Bahrain's crown prince spoke with Prime Minister Benjamin Netanyahu on Thursday about the return to nuclear talks with Iran, Bahrain's state-run news agency reported, as the U.S. administration tries to revive the tattered 2015 nuclear accord.
Bahraini Crown Prince Salman bin Hamad Al Khalifa, also the country's prime minister, stressed to Netanyahu "the importance of the participation of regional countries in any negotiations on the Iranian nuclear file" to support "security and stability in the region," according to the official Bahrain News Agency.

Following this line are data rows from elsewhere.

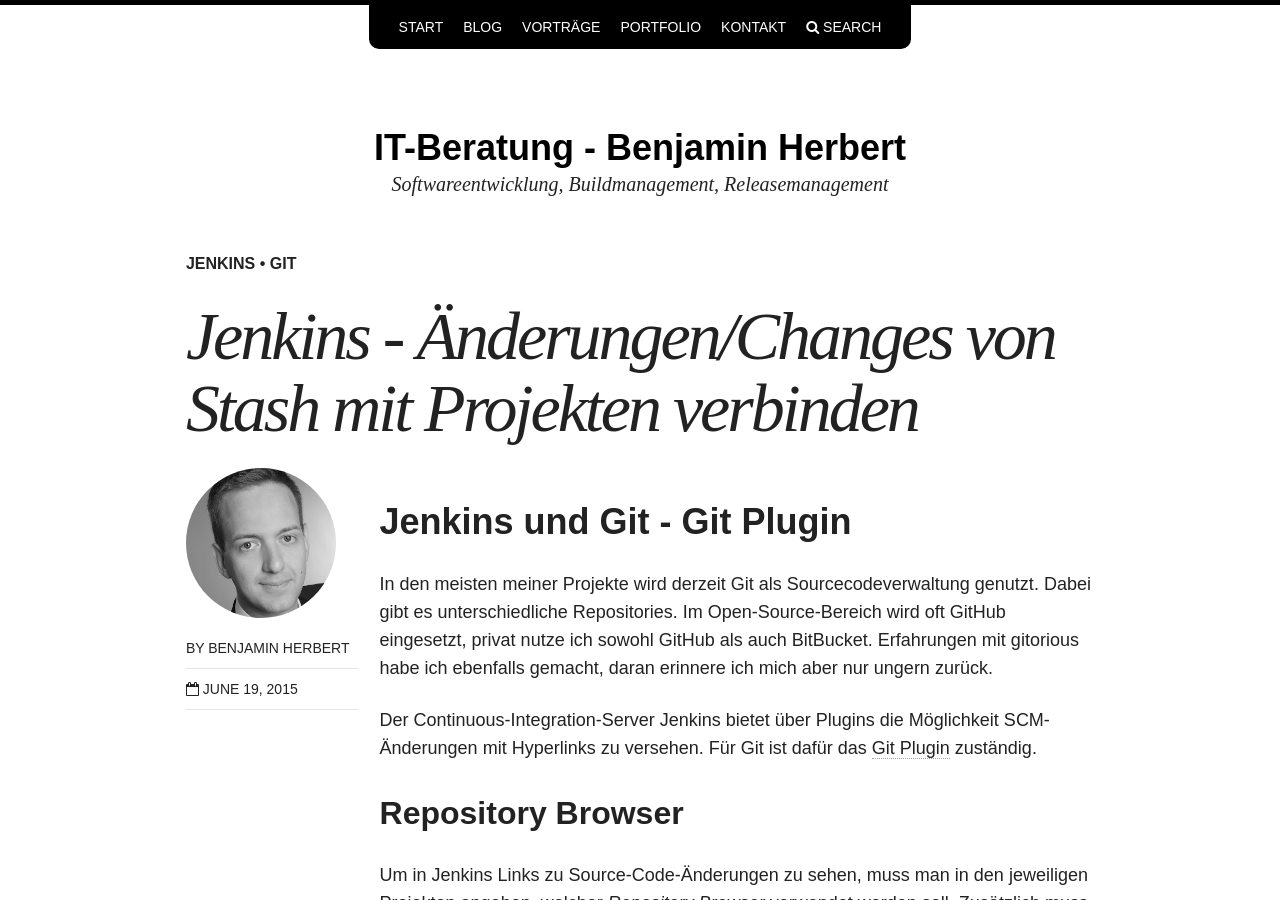
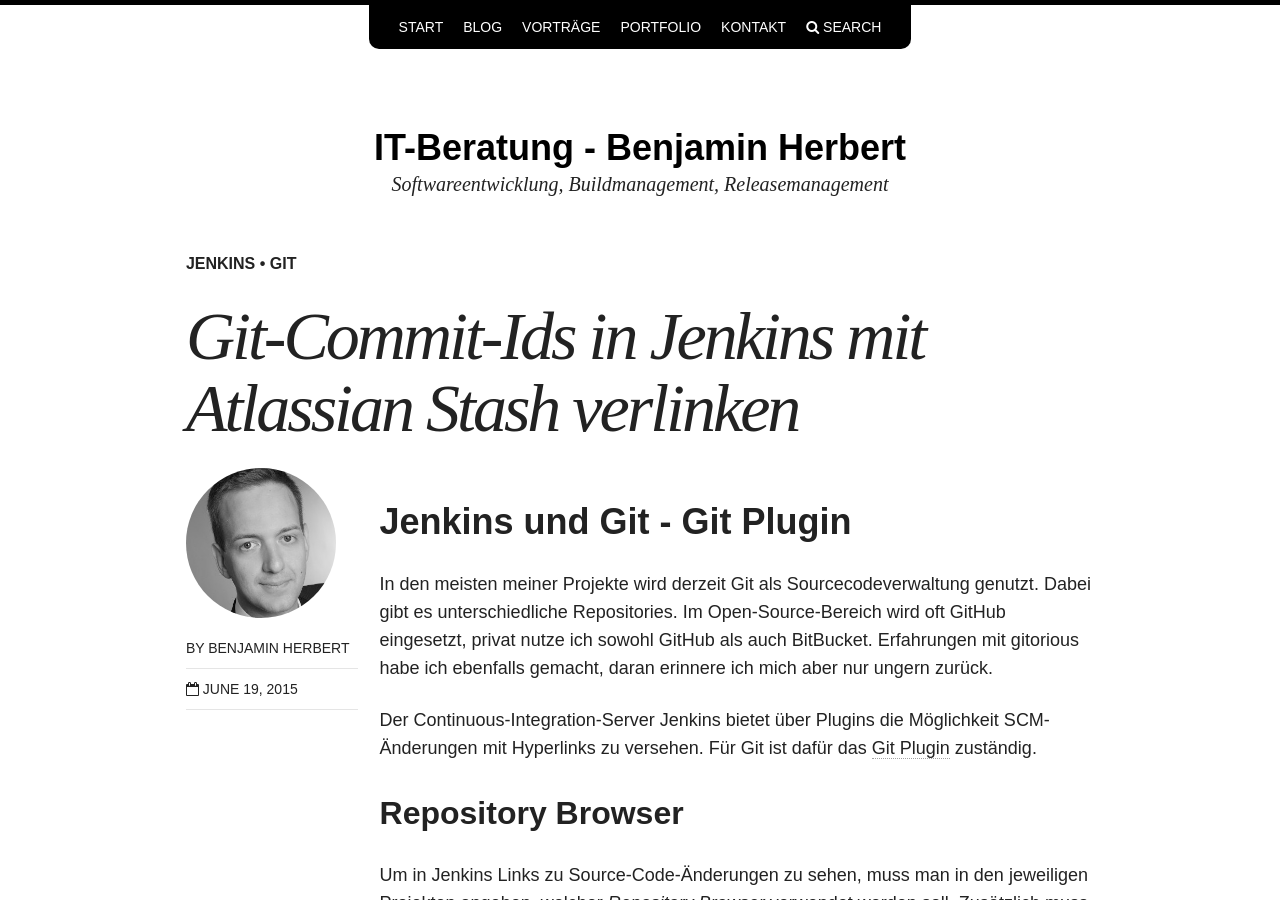
Before and after one commit to BenjaminHerbert/BenjaminHerbert.github.io, a Jekyll site: the page built from _posts/blog/2015-06-19-atlassian-stash-jenkins-git-changes.md, in a window 1280 px wide and 900 px high. Built offline with Jekyll 4.4.1, drawn with Linux system fonts in a browser that asks for light colours; nearby versions of some CDN libraries.

Commit message:
Change title of Git-Jenkins-Stash blog post

```diff
--- a/_posts/blog/2015-06-19-atlassian-stash-jenkins-git-changes.md
+++ b/_posts/blog/2015-06-19-atlassian-stash-jenkins-git-changes.md
@@ -1,6 +1,6 @@
 ---
 layout: post
-title: "Jenkins - Änderungen/Changes von Stash mit Projekten verbinden"
+title: "Git-Commit-Ids in Jenkins mit Atlassian Stash verlinken"
 modified:
 categories: blog
 excerpt:
```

The statement marks the first response from a Gulf Arab leader to President Joe Biden's announcement earlier this month that he was seeking a return to nuclear negotiations with Iran.

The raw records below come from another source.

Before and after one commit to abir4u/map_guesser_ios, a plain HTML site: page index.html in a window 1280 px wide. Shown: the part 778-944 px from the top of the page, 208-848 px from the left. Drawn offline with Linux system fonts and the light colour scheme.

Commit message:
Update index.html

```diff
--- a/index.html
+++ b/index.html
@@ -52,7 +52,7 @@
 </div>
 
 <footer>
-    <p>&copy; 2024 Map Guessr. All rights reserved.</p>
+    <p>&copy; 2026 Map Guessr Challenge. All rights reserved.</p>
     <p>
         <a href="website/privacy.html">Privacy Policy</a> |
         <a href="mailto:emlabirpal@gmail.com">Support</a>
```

Nearly three years ago, former president Donald Trump abandoned the landmark accord and reimposed harsh sanctions on Iran.
His withdrawal was welcomed by Gulf nations and Israel, Iran's foes in the region that are most directly threatened and staunchly opposed the deal.
The sheikhdoms in the Persian Gulf, along with Israel, were excluded from the last nuclear negotiations and remain highly skeptical of Iran's intentions.
They have indicated they would only be open to a deal if it included limits on Iran's non-nuclear activities, including missile development and support for rebel groups and militias in the Middle East.
A main reason Trump gave for withdrawing from the nuclear deal was that it did not address those issues.
In Thursday's call, the Bahraini crown prince urged that any nuclear negotiations with Iran "include broader issues," without elaborating.
The readout from Israel made no mention of Washington's outreach to Tehran. It said only that the crown prince repeated his invitation for Netanyahu to visit Bahrain once the pandemic allows and that the kingdom is interested in investing jointly with other countries in a vaccine production factory planned to be located in Israel.
Following the United Arab Emirates, the island kingdom of Bahrain normalized relations with Israel last fall, an agreement forged out of mutual enmity for Iran.
According to Netanyahu's office, the two discussed the Gulf state's possible involvement in establishing the vaccine plant.
The two leaders also discussed a possible visit by Netanyahu to Bahrain once coronavirus restrictions would allow it, the prime minister's office said.
"The Bahraini regent also stated that he was interested in examining the possibility of Bahrain joining an investment in a vaccine manufacturing plant that is planned to be established in Israel together with other countries," the statement said.
First published: 14:10 , 02.25.21